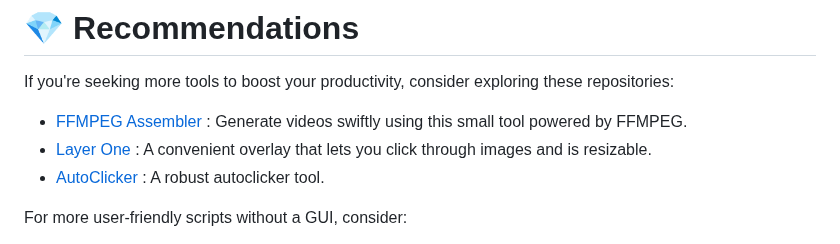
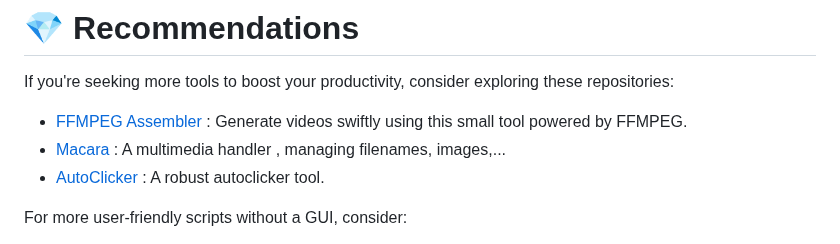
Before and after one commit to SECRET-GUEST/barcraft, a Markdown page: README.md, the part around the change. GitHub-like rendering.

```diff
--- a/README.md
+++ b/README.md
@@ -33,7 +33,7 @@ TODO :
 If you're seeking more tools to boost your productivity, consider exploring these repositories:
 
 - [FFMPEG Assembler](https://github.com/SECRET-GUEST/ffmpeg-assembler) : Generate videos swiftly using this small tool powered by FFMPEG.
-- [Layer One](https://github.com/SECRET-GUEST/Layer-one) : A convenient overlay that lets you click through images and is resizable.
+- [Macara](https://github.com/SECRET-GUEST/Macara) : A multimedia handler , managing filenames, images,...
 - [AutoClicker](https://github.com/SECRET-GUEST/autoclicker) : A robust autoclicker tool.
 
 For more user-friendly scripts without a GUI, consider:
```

_ _ _ _ _

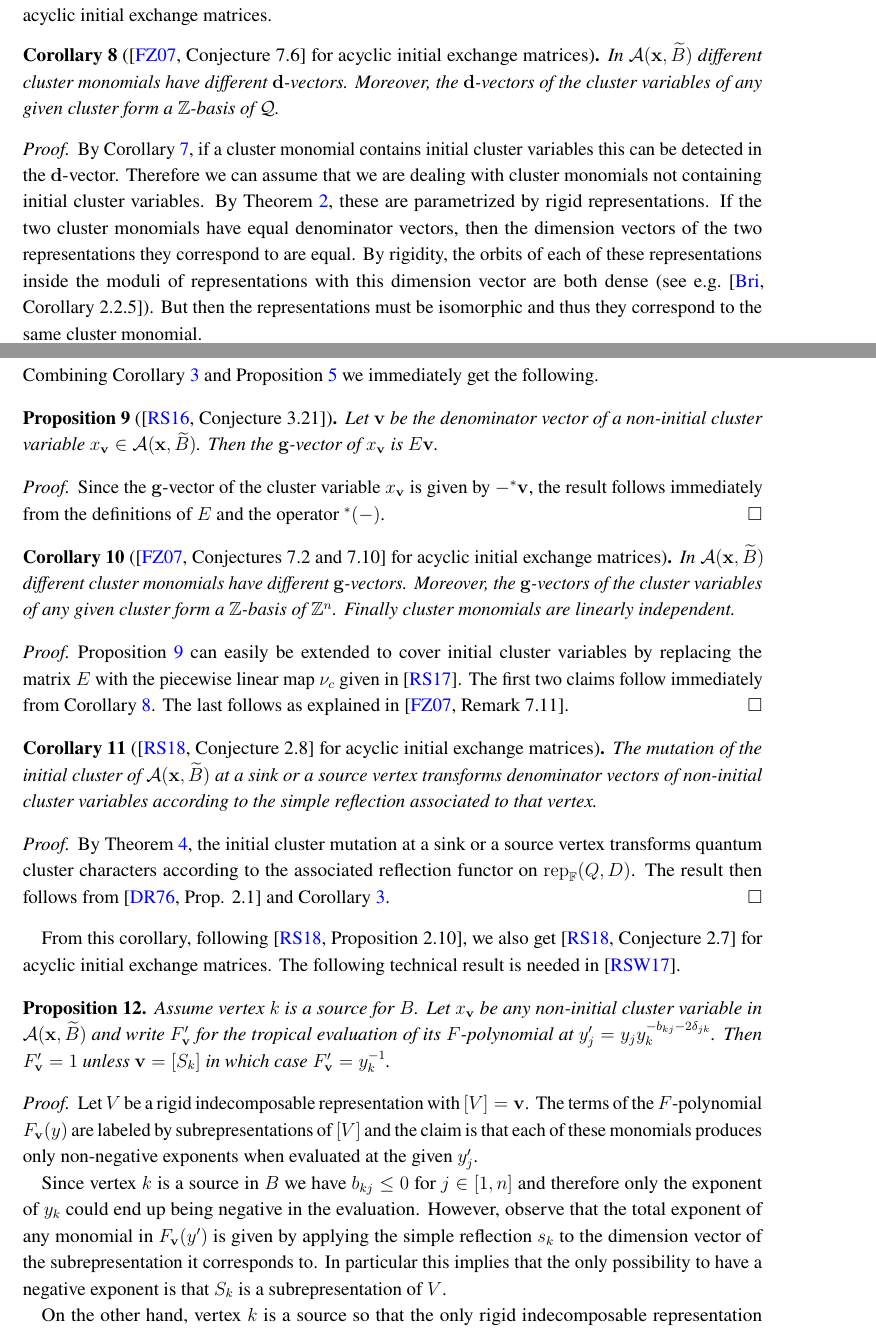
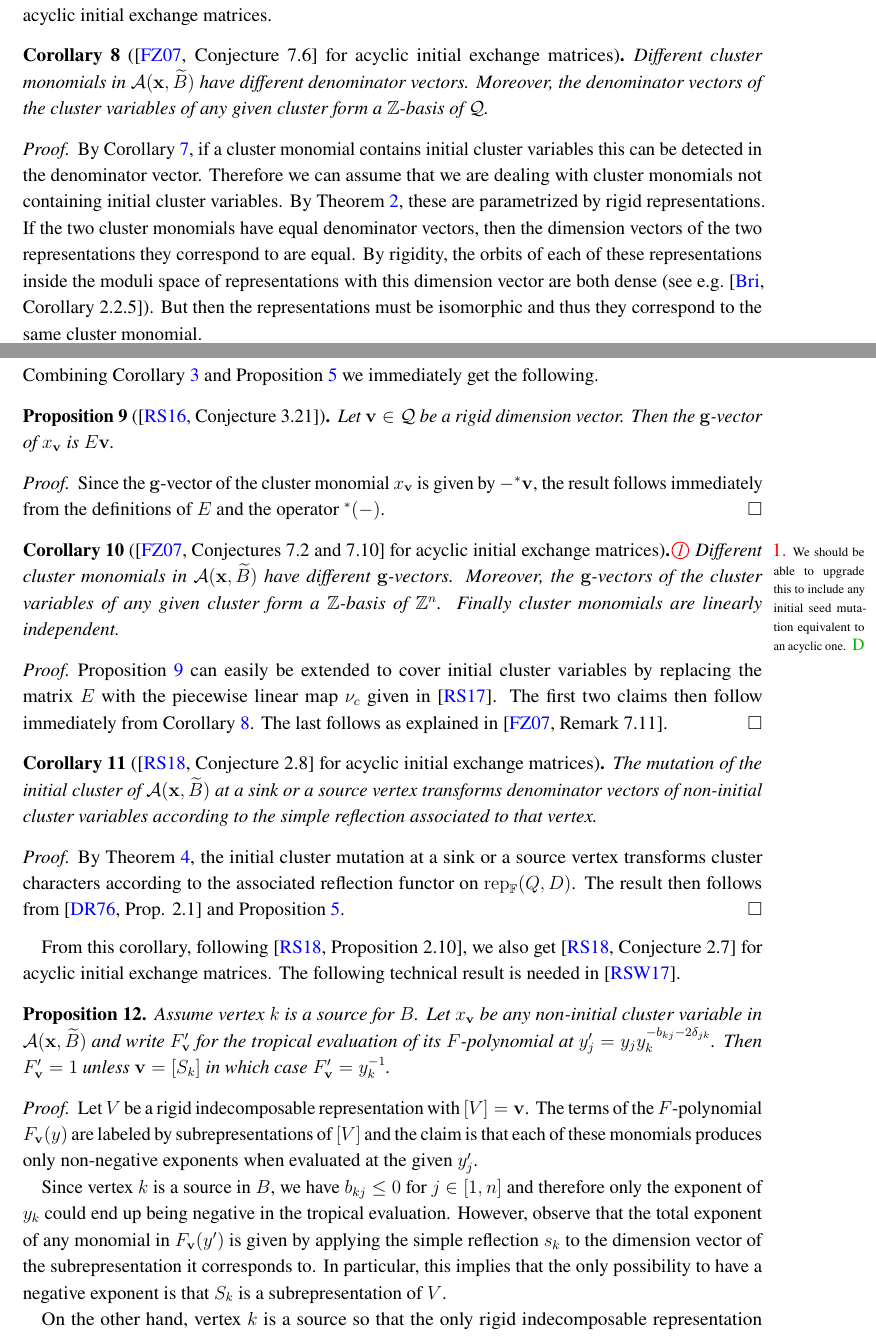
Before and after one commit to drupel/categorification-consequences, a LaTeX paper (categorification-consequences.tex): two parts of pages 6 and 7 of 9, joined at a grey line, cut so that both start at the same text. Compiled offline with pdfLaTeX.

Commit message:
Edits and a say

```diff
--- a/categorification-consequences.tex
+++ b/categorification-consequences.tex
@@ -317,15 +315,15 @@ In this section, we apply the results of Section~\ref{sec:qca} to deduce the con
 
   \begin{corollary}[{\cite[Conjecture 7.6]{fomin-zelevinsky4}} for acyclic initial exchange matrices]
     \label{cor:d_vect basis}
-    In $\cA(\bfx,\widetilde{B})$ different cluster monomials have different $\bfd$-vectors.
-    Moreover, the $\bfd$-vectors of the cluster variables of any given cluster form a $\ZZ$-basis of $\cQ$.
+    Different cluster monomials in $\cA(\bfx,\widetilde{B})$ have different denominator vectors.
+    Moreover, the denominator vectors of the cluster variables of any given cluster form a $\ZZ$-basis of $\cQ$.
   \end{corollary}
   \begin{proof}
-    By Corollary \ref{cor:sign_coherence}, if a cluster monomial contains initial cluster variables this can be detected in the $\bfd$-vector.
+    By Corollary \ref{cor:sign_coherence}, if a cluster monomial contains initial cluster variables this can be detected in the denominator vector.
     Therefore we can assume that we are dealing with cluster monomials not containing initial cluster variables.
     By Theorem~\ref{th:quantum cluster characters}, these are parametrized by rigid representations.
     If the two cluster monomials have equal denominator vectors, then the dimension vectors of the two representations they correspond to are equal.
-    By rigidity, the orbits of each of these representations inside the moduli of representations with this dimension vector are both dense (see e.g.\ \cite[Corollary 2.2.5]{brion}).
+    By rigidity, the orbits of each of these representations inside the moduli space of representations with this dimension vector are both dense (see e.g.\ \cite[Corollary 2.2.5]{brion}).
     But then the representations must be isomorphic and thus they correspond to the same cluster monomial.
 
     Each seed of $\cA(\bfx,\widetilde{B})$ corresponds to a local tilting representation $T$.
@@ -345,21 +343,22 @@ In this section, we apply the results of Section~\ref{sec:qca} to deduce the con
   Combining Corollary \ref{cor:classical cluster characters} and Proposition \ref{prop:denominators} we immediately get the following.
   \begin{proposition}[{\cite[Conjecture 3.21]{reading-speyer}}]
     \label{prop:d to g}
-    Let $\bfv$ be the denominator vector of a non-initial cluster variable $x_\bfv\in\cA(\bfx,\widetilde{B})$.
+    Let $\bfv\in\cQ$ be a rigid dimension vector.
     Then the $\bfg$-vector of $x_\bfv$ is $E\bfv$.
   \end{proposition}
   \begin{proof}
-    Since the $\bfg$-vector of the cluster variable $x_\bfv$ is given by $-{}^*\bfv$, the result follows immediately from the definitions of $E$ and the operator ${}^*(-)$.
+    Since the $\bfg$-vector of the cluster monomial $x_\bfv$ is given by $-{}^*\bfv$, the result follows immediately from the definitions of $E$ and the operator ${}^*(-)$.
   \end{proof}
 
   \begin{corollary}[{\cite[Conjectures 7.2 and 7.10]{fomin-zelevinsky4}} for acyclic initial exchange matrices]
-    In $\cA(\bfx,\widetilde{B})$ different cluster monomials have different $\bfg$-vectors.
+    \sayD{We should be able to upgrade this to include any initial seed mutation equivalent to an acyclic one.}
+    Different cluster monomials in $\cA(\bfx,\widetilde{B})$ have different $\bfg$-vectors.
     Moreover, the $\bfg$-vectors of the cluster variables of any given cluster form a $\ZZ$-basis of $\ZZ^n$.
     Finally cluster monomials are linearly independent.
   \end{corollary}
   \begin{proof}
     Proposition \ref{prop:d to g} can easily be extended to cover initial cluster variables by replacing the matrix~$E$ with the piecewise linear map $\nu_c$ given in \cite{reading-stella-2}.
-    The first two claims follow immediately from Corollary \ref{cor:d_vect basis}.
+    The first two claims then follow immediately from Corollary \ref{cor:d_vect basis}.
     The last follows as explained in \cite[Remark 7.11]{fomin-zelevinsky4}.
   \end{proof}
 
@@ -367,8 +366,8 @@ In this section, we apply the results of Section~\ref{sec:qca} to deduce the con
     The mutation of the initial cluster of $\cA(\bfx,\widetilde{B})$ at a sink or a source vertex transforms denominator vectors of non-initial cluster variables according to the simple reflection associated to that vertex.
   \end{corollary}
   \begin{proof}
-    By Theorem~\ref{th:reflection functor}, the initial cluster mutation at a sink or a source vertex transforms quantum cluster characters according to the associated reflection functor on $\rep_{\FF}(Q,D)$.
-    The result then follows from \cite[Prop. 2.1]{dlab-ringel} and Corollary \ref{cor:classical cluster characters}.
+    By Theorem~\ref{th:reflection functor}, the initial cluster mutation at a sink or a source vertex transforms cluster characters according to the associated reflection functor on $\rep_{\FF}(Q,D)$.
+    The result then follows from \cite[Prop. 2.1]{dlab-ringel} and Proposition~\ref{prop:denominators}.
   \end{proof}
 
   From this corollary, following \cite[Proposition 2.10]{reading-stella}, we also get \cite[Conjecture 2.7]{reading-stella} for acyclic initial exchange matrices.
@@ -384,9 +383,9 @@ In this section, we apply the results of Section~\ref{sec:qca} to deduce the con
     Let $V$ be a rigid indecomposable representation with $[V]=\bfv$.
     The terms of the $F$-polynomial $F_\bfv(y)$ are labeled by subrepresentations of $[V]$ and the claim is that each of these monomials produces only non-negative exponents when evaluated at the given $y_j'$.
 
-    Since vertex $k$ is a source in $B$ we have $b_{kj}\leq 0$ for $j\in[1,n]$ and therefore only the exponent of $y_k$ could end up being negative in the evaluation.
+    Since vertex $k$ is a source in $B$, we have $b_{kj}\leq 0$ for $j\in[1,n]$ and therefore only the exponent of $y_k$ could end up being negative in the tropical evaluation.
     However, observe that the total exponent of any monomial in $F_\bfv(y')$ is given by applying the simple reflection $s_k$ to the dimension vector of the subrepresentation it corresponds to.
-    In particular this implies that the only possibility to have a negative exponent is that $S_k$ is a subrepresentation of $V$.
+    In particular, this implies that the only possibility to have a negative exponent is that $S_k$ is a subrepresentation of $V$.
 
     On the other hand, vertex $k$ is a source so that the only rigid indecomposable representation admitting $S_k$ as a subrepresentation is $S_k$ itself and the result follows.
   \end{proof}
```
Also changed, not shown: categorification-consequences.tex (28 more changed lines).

_ _ _ _ _

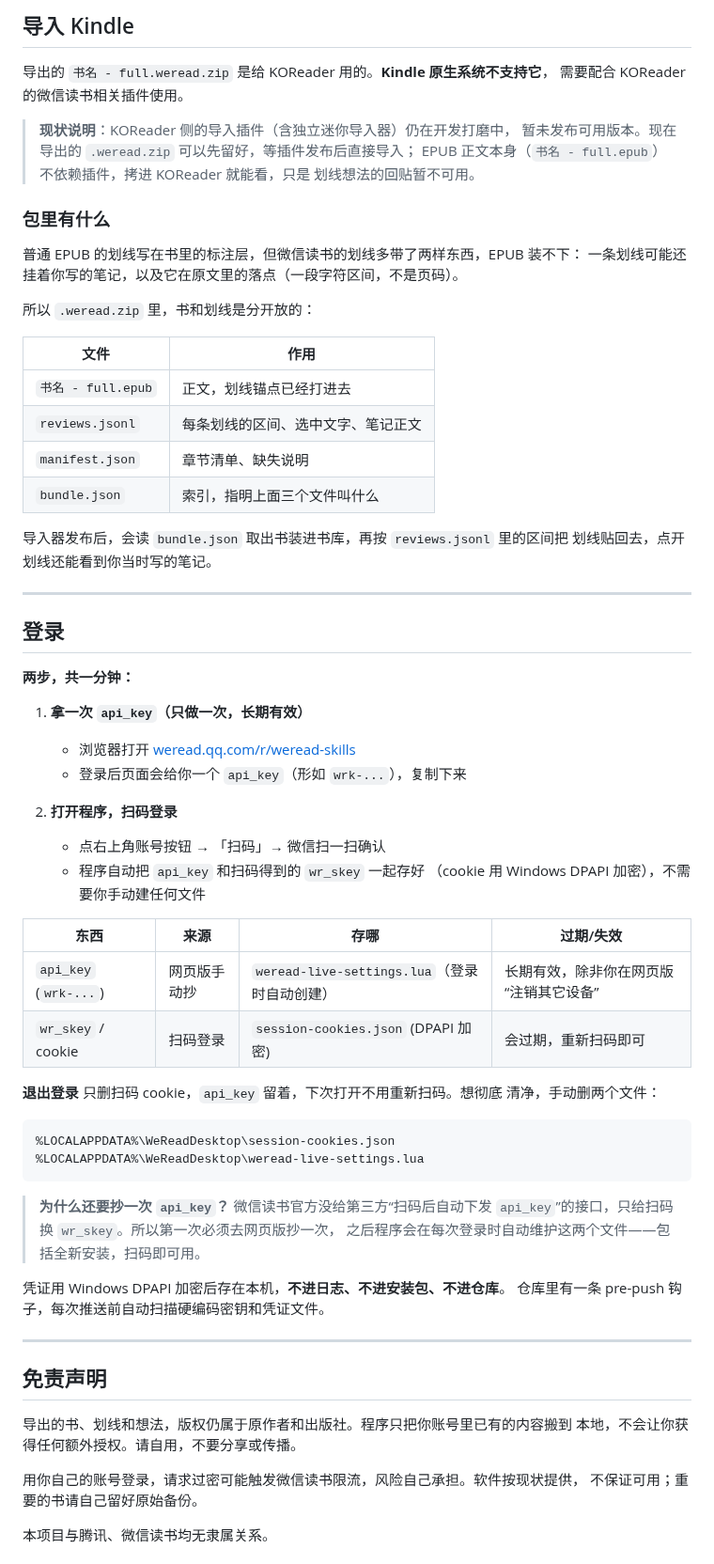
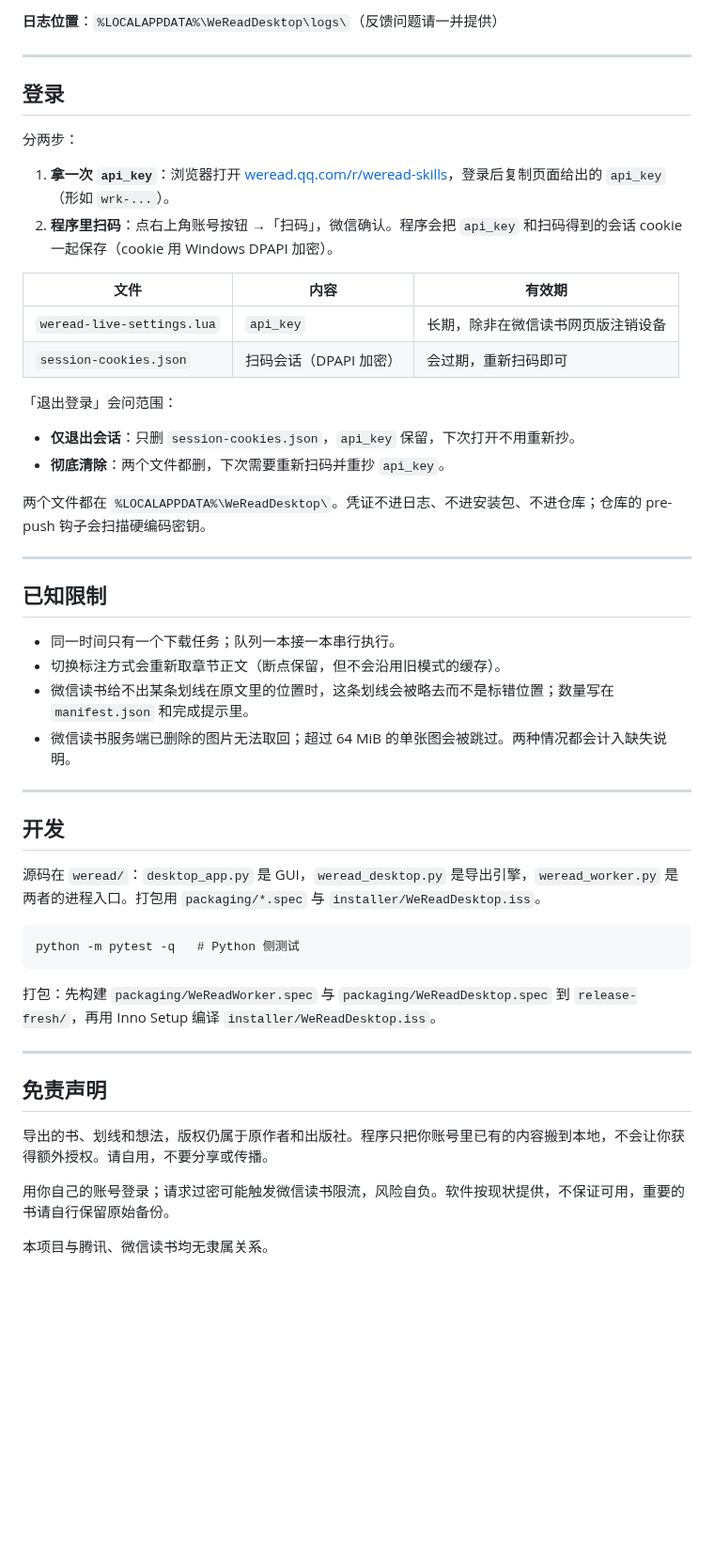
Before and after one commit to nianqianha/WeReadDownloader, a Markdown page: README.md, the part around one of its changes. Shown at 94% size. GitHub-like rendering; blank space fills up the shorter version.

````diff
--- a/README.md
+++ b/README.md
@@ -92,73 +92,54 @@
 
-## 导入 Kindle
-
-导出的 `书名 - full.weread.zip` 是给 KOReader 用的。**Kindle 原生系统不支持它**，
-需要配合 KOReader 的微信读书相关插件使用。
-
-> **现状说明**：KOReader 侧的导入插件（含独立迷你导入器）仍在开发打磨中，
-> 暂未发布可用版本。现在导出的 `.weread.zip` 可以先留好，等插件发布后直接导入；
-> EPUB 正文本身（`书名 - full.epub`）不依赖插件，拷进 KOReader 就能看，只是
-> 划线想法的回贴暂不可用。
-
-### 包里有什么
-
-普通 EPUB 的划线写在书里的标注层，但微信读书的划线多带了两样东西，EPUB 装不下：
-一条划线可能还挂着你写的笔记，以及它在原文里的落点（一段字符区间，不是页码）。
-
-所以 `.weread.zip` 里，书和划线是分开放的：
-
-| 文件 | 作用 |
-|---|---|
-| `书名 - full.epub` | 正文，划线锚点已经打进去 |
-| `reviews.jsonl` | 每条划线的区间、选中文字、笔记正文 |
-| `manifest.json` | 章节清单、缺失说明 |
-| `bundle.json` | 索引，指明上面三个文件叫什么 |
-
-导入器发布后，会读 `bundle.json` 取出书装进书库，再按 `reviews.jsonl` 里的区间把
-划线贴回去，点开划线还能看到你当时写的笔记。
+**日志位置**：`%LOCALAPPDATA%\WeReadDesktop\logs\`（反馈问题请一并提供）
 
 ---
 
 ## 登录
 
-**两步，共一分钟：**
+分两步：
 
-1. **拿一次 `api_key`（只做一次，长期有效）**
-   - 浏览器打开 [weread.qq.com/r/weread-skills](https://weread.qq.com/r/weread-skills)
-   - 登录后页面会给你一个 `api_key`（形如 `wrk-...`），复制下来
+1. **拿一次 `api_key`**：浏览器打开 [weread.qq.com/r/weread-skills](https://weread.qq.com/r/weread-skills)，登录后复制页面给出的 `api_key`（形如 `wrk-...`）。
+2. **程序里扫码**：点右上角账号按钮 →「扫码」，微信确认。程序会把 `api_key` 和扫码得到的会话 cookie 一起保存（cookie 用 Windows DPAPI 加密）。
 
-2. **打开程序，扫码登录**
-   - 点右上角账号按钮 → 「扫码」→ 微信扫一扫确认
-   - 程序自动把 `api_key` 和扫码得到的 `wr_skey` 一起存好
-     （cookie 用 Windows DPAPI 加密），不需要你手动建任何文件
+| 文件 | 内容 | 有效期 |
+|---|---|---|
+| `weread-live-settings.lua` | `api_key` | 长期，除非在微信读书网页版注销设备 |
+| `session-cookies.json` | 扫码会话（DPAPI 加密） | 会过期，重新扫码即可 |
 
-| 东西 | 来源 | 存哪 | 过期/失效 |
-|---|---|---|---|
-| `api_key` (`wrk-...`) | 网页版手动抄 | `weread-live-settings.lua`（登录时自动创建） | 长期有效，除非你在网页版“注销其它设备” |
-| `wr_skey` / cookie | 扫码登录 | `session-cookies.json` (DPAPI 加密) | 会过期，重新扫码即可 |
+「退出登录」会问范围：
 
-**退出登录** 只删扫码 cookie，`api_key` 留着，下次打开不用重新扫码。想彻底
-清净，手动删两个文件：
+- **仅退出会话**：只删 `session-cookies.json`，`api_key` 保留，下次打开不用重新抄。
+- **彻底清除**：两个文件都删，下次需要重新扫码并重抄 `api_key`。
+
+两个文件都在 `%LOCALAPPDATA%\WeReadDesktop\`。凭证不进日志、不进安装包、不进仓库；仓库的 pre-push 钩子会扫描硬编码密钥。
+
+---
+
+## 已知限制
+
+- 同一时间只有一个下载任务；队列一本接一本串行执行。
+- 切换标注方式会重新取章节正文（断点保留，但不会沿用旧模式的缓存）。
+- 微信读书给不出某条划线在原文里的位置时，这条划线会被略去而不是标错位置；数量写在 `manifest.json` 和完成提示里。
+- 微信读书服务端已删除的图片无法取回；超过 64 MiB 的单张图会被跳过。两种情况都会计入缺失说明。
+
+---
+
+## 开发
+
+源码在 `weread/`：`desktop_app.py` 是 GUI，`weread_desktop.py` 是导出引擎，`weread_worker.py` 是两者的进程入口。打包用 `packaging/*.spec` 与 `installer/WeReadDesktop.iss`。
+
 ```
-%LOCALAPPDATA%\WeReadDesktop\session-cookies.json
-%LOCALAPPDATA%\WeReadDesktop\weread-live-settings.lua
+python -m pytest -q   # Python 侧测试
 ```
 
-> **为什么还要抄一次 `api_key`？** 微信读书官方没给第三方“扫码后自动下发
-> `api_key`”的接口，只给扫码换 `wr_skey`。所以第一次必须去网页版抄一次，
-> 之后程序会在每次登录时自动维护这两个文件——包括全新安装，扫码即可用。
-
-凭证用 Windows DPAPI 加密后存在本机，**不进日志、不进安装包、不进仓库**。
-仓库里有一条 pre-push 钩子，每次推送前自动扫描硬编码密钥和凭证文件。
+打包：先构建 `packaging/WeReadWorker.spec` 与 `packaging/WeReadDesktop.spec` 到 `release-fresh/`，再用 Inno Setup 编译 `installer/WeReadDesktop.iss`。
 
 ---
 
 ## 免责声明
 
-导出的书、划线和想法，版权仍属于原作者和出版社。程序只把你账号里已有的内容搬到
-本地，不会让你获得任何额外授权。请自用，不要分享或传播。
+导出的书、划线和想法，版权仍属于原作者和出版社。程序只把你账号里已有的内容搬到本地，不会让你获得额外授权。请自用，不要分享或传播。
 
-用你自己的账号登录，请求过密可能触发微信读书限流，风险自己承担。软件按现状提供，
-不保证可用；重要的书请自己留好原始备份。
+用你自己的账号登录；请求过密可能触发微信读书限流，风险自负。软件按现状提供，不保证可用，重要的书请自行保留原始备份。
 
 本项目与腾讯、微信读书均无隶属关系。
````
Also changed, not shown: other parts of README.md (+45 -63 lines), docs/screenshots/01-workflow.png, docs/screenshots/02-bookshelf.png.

_ _ _ _ _

REQUIREMENT
Lines containing the word "reading" are to be tallied across the entries above; give only the resulting count.

SOLUTION BELOW
3